Product innovation around the growing $15 billion gaming industry is the focus of the University of Oregon’s first intercollegiate hackathon. Dubbed QuackHack, the event will take place January 15-17, 2016 at the University of Oregon’s Lundquist College of Business. College students from any university in Oregon, the Northwest, and beyond can register to participate.
QuackHack is a 40-hour prototyping event expected to draw more than 200 college students and business leaders from across the United States and Canada. A "hackathon" (short for hack marathon) is a term from software development used to describe events in which people collaborate on a focused topic for an intense period of time to create useable product prototypes.

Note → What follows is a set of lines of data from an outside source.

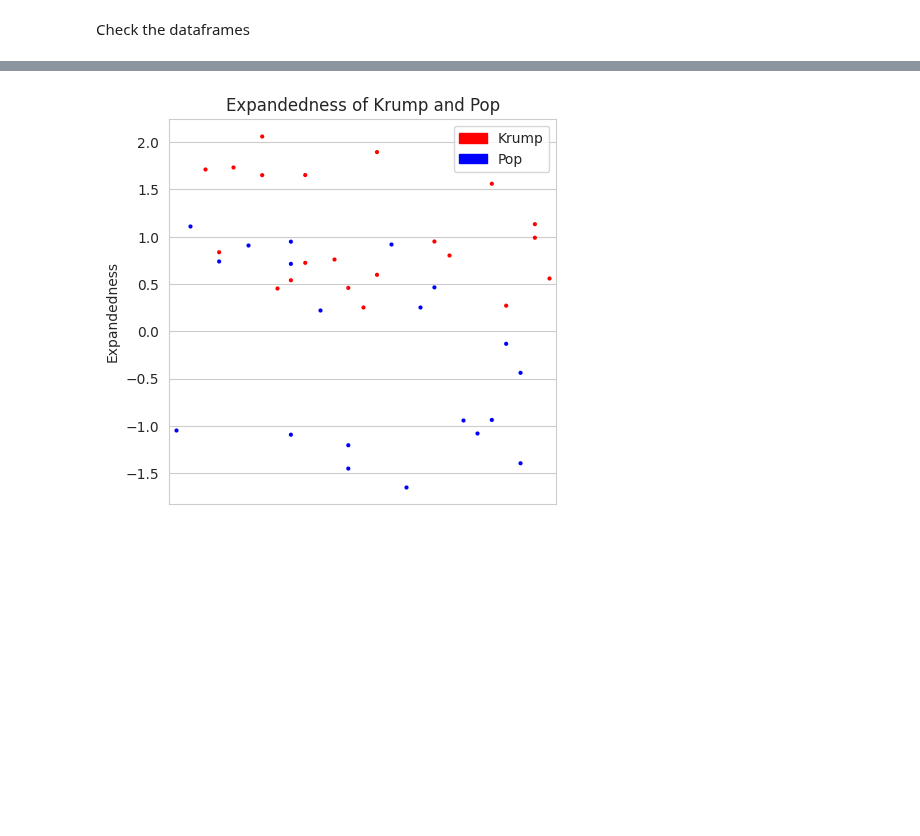
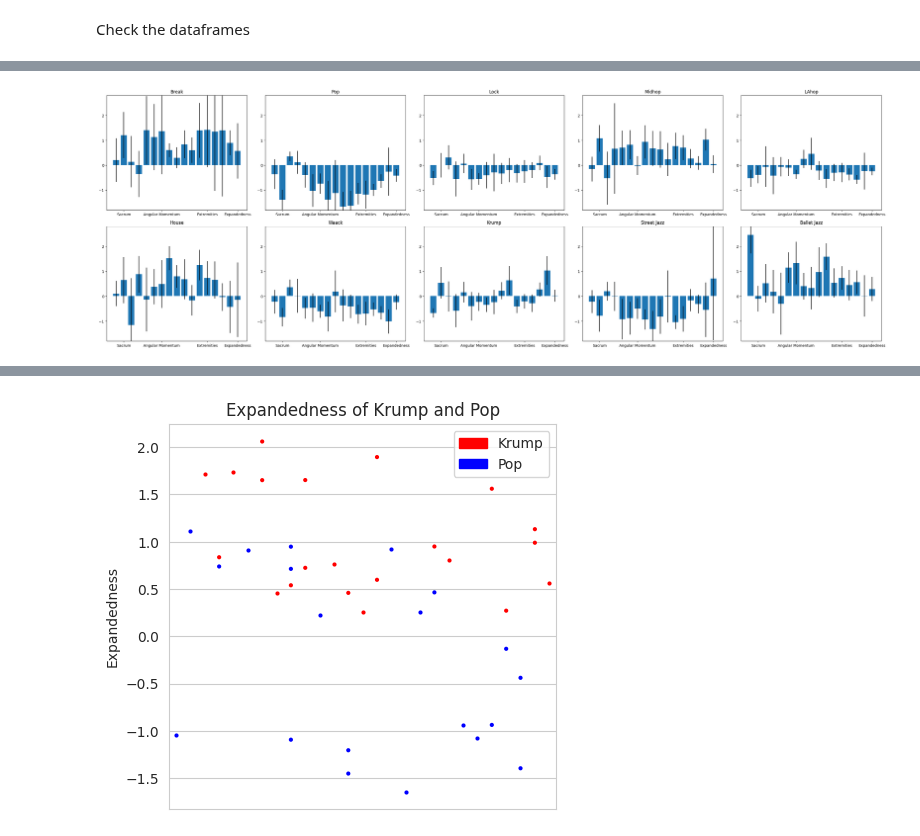
Before and after one commit to tBenBaker/MovementClassifier, a Jupyter notebook: DanceProj1/notebooks/01_dancedatafeatures.ipynb, the cells around one changed output, grey strips where cells are left out. Saved outputs shown, nothing was run; the diff lists cells and outputs as text; code cells hidden in the pictures; blank space fills up the shorter version.

```diff
--- a/DanceProj1/notebooks/01_dancedatafeatures.ipynb
+++ b/DanceProj1/notebooks/01_dancedatafeatures.ipynb
@@ -79,6 +64,9 @@ dfBM_scaled = pd.DataFrame(scaler.fit_transform(dfBM.drop(['Genre', 'id'], axis=
 
 dfFM_scaled['Genre'] = dfFM['Genre']
 dfBM_scaled['Genre'] = dfBM['Genre']
+
+features = dfFM_scaled.columns.drop('Genre')
+genres = dfFM['Genre'].unique()
 # %%
 dfFM_scaled.head()
 # %% [output]
@@ -263,0 +165,28 @@ plt.show
+# %%
+features_mean = dfFM_scaled.groupby('Genre').mean()
+features_std = dfFM_scaled.groupby('Genre').std()
+
+# Create subplots
+fig, axs = plt.subplots(2, 5, figsize=(30, 10))
+
+for idx, genre in enumerate(genres):
+    # Compute row and column indices
+    row_idx = idx // 5
+    col_idx = idx % 5
+
+    # Draw bar plot with error bars
+    axs[row_idx, col_idx].bar(features_mean.columns, features_mean.loc[genre], yerr=features_std.loc[genre])
+
+    # Set title
+    axs[row_idx, col_idx].set_title(genre)
+
+    # Set xticks and xticklabels and ylim
+    axs[row_idx, col_idx].set_xticks([1, 6, 12, 16])
+    axs[row_idx, col_idx].set_xticklabels(['Sacrum', 'Angular Momentum', 'Extremities', 'Expandedness'])
+    axs[row_idx, col_idx].set_ylim([-1.8, 2.8])
+
+# Adjust layout
+plt.tight_layout()
+plt.show()
+# %% [output]
+[figure, added]
```
Also changed, not shown: parts of 18 cells of this notebook, 4 other files.
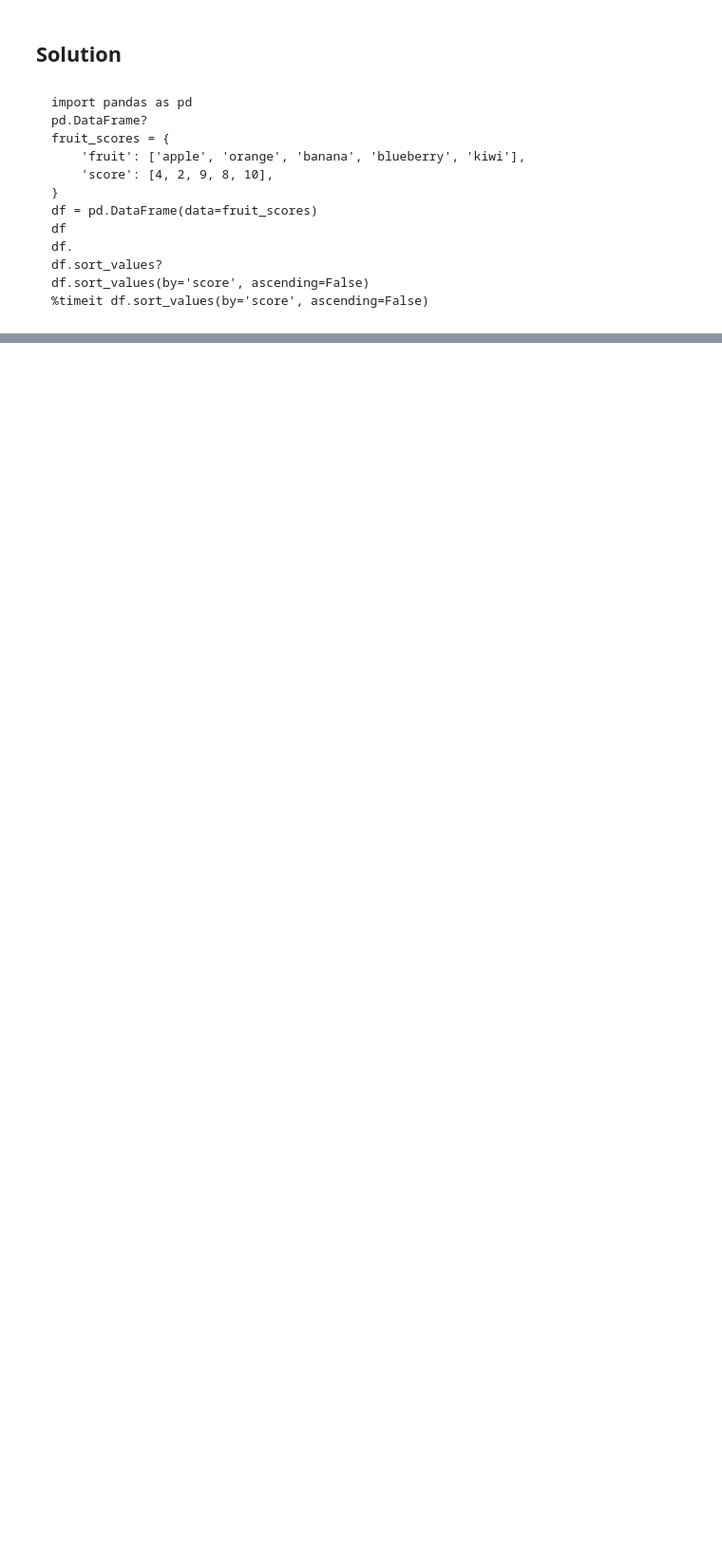
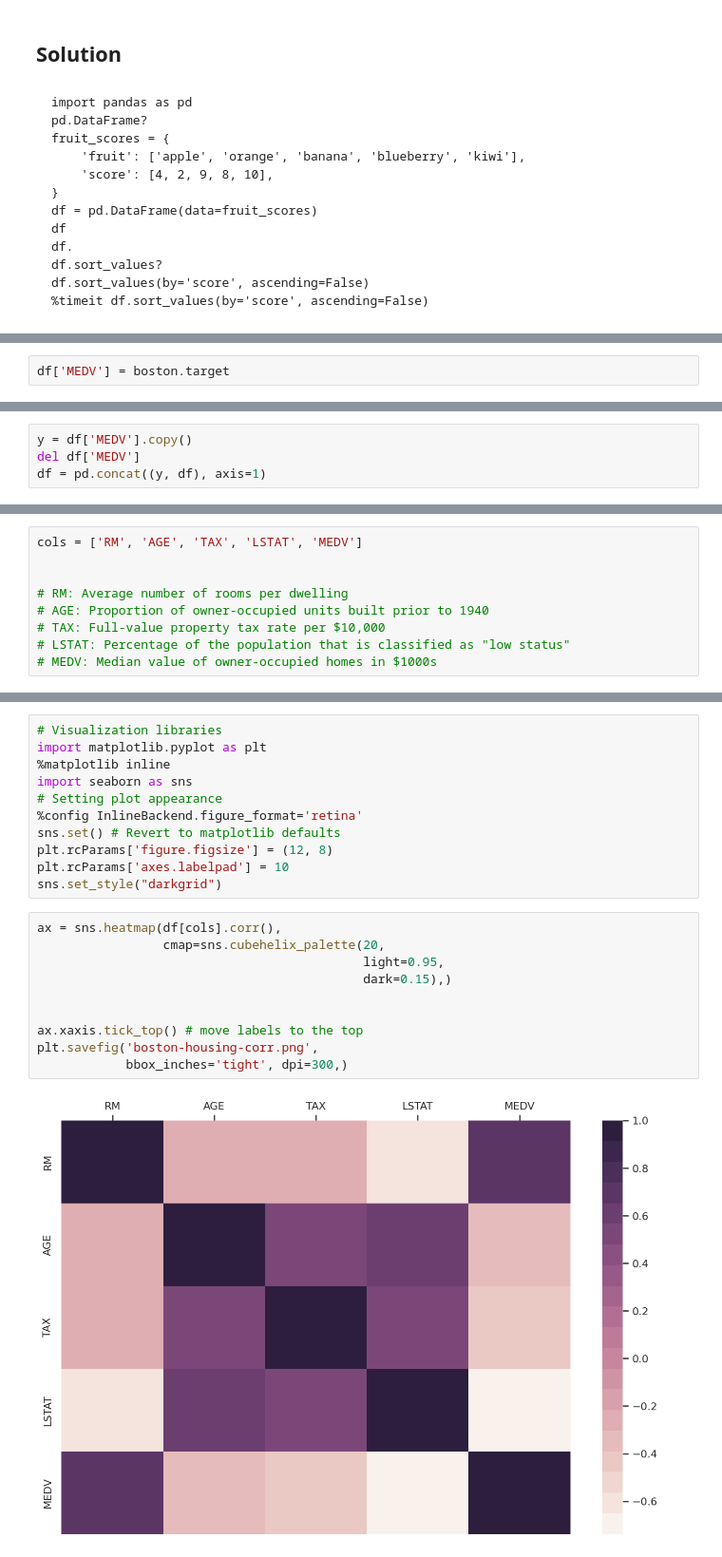
Before and after one commit to oucemabennasr/Data_science_workshop, a Jupyter notebook: Introduction_to_Jupyter_Notebooks.ipynb, the cells around one changed output, grey strips where cells are left out. Shown at 95% size. Saved outputs shown, nothing was run; the diff lists cells and outputs as text; blank space fills up the shorter version.

```diff
--- a/Introduction_to_Jupyter_Notebooks.ipynb
+++ b/Introduction_to_Jupyter_Notebooks.ipynb
@@ -163,0 +348,2 @@ df.sort_values(by='score', ascending=False)
+# %%
+df['MEDV'] = boston.target
@@ -163,0 +361,4 @@ df.sort_values(by='score', ascending=False)
+# %%
+y = df['MEDV'].copy()
+del df['MEDV']
+df = pd.concat((y, df), axis=1)
@@ -163,0 +460,9 @@ df.sort_values(by='score', ascending=False)
+# %%
+cols = ['RM', 'AGE', 'TAX', 'LSTAT', 'MEDV']
+
+
+# RM: Average number of rooms per dwelling
+# AGE: Proportion of owner-occupied units built prior to 1940
+# TAX: Full-value property tax rate per $10,000
+# LSTAT: Percentage of the population that is classified as "low status"
+# MEDV: Median value of owner-occupied homes in $1000s
@@ -163,0 +502,23 @@ df.sort_values(by='score', ascending=False)
+# %%
+# Visualization libraries
+import matplotlib.pyplot as plt
+%matplotlib inline
+import seaborn as sns
+# Setting plot appearance
+%config InlineBackend.figure_format='retina'
+sns.set() # Revert to matplotlib defaults
+plt.rcParams['figure.figsize'] = (12, 8)
+plt.rcParams['axes.labelpad'] = 10
+sns.set_style("darkgrid")
+# %%
+ax = sns.heatmap(df[cols].corr(),
+                 cmap=sns.cubehelix_palette(20,
+                                            light=0.95,
+                                            dark=0.15),)
+
+
+ax.xaxis.tick_top() # move labels to the top
+plt.savefig('boston-housing-corr.png',
+            bbox_inches='tight', dpi=300,)
+# %% [output]
+[figure, added]
```
Also changed, not shown: parts of 62 cells of this notebook.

QuackHack seeks to expand the concept of a hackathon beyond software development to encompass students from all majors and disciplines. At the UO QuackHack, student teams will develop prototypes broadly around the theme of gaming, which can include ideas and concepts beyond software development and programming, which includes video games (from education technology to e-sports), mobile apps, Internet-of-things, board games, and recreational games.
In addition to the student prototyping hackathon, the community is welcome to participate in several events throughout the weekend, including tech talks and a video gaming tournament that will run concurrently with the event.
“There is a long history of video game development in Eugene and the greater Willamette Valley,” said Joe Maruschak, founder of game company BraveTree, which was acquired by the well-known Eugene-based GarageGames).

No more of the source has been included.